(Web interface edit records)
• • • • • • •

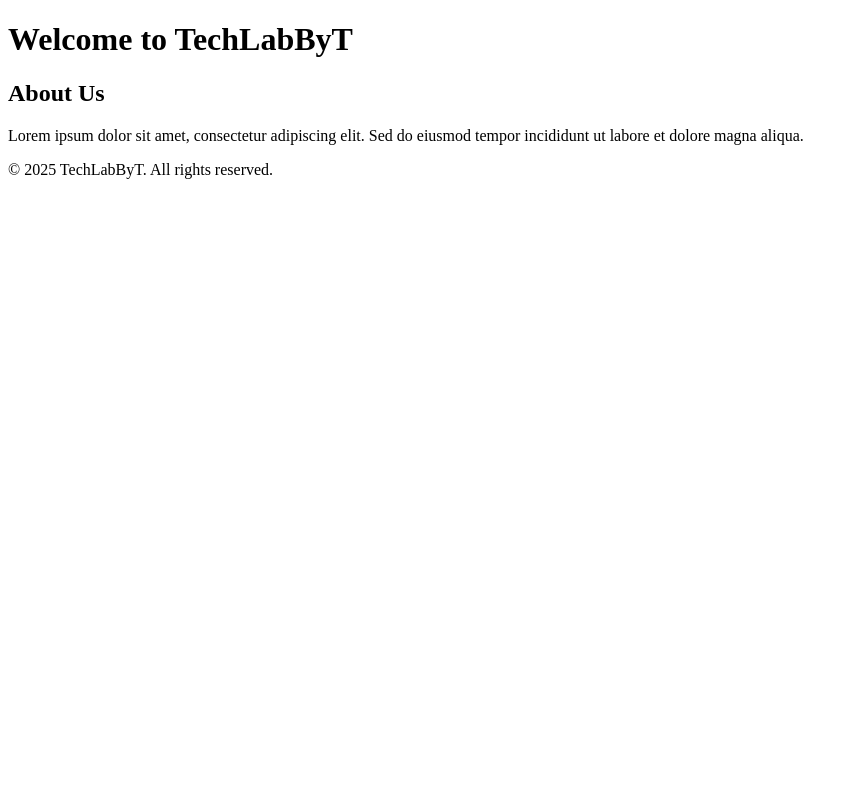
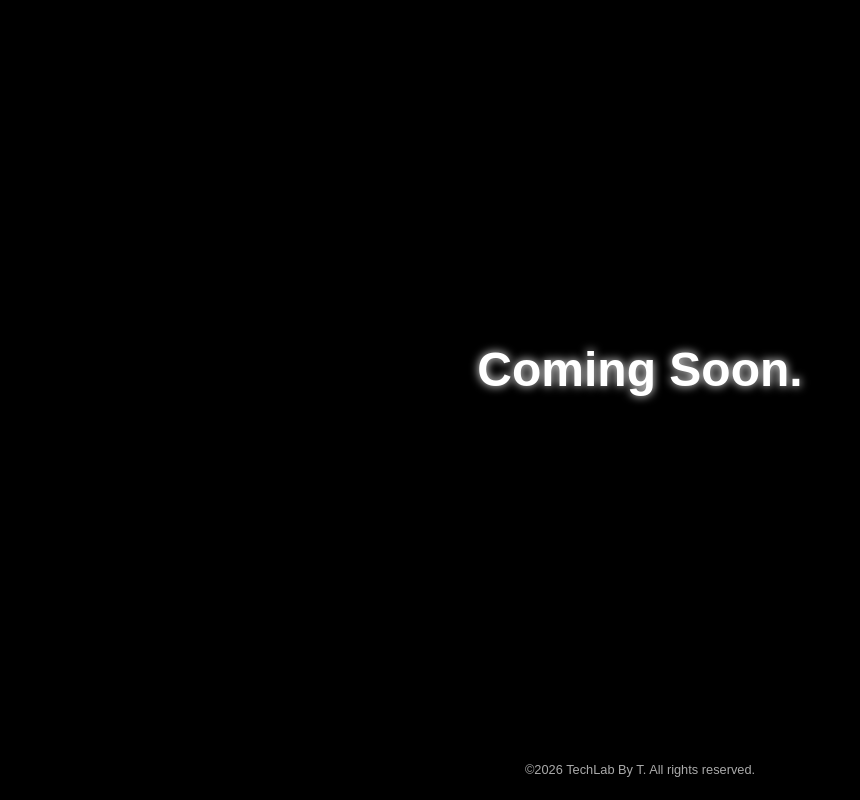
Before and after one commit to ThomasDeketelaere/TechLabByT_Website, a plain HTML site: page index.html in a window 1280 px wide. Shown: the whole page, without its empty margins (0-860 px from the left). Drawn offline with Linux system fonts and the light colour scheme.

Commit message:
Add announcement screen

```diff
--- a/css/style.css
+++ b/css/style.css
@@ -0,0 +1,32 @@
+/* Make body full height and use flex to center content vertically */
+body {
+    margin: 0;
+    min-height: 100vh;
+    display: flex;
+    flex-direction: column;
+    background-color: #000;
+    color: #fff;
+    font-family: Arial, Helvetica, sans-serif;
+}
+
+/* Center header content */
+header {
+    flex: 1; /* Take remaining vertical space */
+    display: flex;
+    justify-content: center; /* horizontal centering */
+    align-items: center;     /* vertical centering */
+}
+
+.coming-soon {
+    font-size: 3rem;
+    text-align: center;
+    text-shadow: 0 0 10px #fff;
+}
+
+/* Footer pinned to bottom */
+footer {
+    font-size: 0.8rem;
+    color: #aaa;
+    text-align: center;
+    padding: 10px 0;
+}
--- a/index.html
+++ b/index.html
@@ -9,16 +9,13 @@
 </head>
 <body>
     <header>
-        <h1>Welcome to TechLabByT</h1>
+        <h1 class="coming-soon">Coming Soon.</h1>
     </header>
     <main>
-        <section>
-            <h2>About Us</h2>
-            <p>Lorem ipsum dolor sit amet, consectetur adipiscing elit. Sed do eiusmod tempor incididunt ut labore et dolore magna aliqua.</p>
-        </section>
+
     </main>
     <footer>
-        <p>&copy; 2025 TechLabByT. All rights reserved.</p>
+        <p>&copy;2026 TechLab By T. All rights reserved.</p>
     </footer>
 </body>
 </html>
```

• • • • • • •

# Your objective
Tally the lines in the records that hold the word "index". Give only the total.

# Result for this exercise
3